| Task directions |
For the string "display", count the lines in the records below that contain it. Answer with that number alone.

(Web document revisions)
══════════════════════════════

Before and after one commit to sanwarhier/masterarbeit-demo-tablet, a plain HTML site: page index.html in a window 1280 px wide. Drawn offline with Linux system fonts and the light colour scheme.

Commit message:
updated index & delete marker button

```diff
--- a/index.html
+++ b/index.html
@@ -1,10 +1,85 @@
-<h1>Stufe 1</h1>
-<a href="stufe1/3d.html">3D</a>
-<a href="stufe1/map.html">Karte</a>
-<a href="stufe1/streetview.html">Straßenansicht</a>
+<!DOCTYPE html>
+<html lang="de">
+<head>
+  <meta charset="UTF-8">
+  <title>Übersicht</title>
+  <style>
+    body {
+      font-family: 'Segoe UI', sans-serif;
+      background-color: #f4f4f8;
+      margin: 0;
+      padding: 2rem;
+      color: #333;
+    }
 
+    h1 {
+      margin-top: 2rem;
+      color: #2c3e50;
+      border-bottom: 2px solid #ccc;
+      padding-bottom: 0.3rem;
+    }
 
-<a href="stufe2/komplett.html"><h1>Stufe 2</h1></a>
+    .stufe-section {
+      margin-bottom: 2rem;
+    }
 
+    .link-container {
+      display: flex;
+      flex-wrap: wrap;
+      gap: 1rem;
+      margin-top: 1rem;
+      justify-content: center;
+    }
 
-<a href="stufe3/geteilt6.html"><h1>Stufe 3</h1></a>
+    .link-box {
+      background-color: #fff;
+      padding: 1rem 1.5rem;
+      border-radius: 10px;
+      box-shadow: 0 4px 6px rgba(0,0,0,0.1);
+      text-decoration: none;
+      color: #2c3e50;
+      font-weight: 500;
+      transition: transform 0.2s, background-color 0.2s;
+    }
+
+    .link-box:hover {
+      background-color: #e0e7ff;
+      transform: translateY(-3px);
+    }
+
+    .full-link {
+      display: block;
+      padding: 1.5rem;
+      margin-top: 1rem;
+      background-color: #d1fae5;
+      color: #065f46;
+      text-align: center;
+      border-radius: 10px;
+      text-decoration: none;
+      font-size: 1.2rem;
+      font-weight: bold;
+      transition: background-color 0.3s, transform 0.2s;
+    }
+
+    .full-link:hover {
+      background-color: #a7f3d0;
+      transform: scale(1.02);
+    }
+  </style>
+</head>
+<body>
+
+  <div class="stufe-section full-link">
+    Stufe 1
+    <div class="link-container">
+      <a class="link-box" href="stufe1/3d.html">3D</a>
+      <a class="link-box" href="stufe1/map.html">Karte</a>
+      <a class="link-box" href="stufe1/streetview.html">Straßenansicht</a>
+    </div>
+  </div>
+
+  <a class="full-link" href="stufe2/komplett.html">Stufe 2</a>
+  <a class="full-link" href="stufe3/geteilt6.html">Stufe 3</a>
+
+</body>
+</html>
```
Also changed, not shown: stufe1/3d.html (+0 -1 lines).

══════════════════════════════

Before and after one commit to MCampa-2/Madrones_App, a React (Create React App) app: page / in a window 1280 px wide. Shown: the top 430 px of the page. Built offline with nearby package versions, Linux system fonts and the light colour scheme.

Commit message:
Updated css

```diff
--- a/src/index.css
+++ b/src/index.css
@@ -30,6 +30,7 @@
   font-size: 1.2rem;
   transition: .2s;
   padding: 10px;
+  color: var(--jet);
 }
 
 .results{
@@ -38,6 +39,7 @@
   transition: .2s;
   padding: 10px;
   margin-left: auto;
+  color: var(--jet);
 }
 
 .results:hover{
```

══════════════════════════════

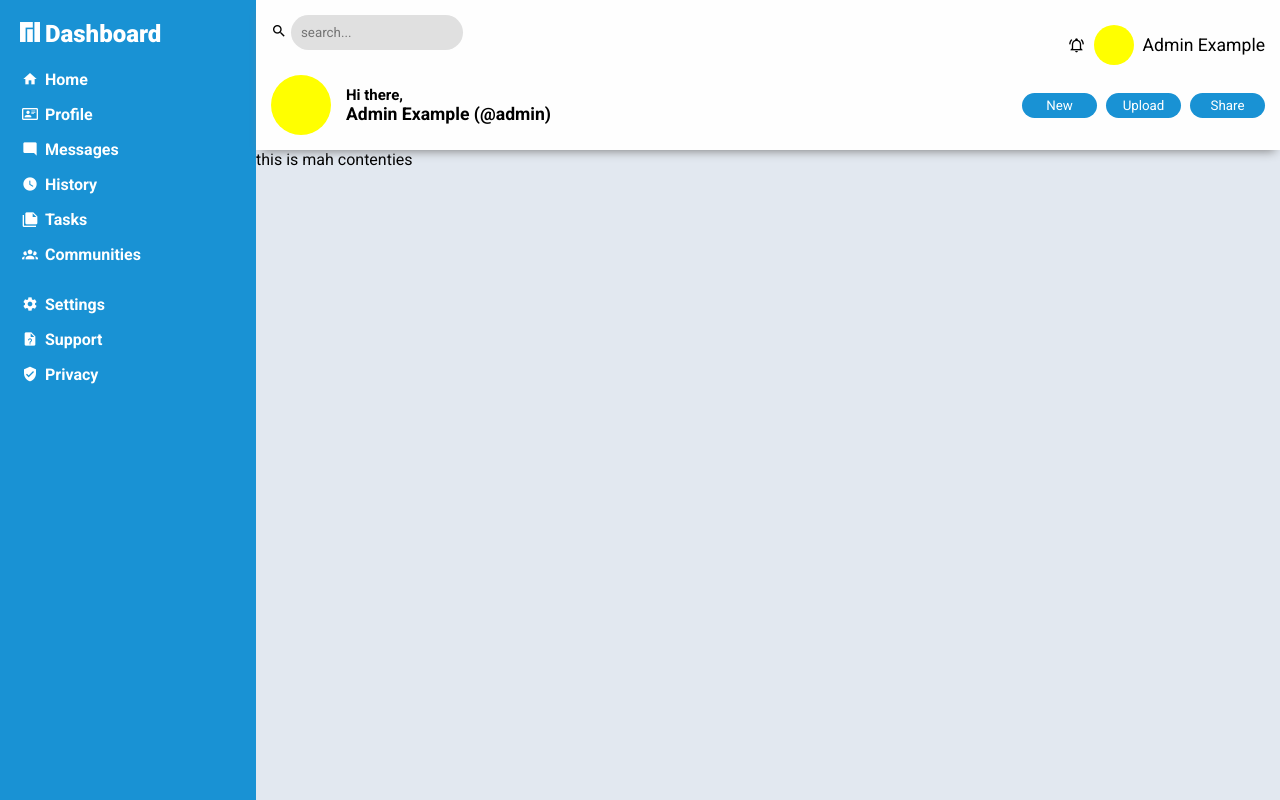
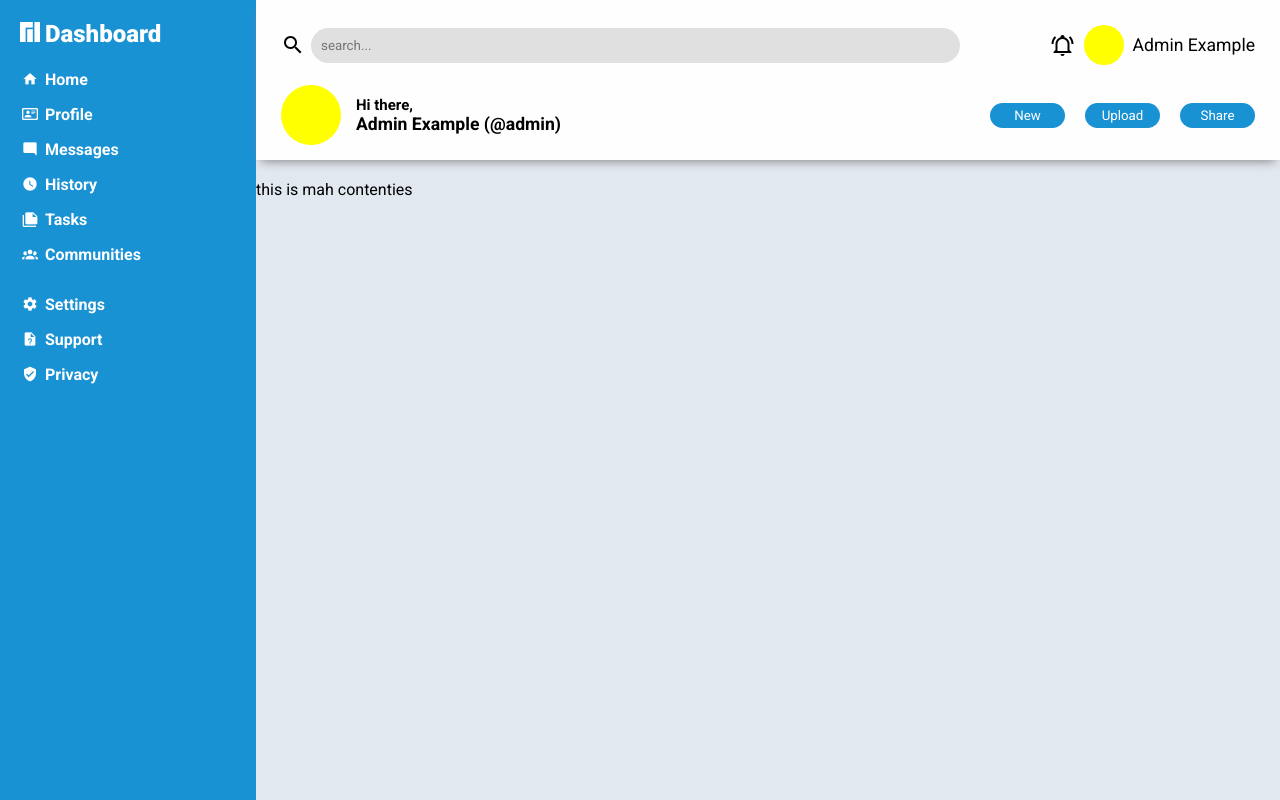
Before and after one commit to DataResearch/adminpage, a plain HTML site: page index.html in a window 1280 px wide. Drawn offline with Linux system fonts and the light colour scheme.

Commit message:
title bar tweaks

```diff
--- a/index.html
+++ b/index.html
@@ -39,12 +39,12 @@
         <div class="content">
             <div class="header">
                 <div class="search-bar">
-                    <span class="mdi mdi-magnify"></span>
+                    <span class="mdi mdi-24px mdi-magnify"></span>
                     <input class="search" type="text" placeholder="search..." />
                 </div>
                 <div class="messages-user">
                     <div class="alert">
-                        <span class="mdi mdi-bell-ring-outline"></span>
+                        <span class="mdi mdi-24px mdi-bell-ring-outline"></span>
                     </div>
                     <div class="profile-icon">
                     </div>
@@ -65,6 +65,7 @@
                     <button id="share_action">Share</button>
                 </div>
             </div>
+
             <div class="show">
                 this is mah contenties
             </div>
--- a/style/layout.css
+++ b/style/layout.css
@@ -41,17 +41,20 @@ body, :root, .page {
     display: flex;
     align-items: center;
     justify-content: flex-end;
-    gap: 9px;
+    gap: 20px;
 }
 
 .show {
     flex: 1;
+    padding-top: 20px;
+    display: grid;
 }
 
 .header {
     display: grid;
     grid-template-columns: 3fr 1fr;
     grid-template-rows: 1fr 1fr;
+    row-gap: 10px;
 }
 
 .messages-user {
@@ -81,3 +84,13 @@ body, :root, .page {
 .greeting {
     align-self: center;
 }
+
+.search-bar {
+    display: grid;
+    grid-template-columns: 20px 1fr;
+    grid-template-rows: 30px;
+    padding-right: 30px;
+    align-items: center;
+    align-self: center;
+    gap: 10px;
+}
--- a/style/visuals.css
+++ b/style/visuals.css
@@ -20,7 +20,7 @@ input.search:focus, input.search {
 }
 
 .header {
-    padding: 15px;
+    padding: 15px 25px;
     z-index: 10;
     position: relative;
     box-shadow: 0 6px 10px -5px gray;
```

══════════════════════════════

| Reply |
6